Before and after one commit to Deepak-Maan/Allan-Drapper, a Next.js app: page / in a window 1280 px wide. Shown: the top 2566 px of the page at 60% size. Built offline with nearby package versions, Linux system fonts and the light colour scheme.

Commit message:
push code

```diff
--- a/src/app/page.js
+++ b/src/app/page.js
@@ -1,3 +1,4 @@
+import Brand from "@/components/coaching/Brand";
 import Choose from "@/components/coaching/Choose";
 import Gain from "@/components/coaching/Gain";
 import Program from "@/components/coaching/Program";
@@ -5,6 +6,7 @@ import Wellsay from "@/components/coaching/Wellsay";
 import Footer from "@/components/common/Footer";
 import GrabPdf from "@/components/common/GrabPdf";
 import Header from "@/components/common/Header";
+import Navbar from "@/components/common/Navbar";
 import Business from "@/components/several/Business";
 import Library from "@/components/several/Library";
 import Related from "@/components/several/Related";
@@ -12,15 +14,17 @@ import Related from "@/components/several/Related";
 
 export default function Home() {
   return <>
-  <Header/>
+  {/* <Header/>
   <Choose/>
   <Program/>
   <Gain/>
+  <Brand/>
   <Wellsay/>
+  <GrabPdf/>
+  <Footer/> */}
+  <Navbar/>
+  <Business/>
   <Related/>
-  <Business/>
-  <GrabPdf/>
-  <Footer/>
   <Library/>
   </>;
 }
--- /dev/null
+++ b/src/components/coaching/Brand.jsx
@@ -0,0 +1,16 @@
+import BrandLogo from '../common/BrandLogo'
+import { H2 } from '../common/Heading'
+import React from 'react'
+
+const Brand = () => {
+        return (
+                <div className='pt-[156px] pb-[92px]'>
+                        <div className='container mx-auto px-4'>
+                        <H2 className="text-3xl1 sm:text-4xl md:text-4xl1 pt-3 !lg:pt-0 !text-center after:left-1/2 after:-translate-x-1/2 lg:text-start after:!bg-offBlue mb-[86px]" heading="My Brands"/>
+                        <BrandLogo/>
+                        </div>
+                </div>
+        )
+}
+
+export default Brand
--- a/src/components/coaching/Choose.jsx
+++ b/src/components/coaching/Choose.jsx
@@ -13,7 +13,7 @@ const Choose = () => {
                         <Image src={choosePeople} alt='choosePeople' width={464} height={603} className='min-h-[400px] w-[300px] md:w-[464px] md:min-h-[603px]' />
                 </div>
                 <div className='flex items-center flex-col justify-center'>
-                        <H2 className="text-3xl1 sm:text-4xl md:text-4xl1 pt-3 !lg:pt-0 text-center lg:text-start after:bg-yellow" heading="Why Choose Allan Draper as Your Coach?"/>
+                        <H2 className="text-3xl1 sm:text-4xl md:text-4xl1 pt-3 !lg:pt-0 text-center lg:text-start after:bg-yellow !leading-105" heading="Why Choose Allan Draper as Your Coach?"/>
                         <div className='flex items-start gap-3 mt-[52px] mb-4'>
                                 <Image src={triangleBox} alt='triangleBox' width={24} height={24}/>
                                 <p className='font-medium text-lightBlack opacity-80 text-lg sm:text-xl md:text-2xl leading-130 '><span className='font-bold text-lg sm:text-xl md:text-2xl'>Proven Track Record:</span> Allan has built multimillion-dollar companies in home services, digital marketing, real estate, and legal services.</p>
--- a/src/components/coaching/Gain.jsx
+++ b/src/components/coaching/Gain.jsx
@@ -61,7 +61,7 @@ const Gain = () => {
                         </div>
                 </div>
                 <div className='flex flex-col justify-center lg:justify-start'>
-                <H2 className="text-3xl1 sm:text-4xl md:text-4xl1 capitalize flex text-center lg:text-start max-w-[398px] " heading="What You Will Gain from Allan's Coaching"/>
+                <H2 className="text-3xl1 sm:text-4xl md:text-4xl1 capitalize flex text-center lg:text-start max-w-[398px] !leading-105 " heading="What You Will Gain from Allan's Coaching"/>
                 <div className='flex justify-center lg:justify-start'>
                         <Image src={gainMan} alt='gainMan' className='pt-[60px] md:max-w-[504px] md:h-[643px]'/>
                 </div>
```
-----
Search the listing above for lines containing "justify", and copy them.

EXERCISE SOLUTION:
                 <div className='flex items-center flex-col justify-center'>
                 <div className='flex flex-col justify-center lg:justify-start'>
                 <div className='flex justify-center lg:justify-start'>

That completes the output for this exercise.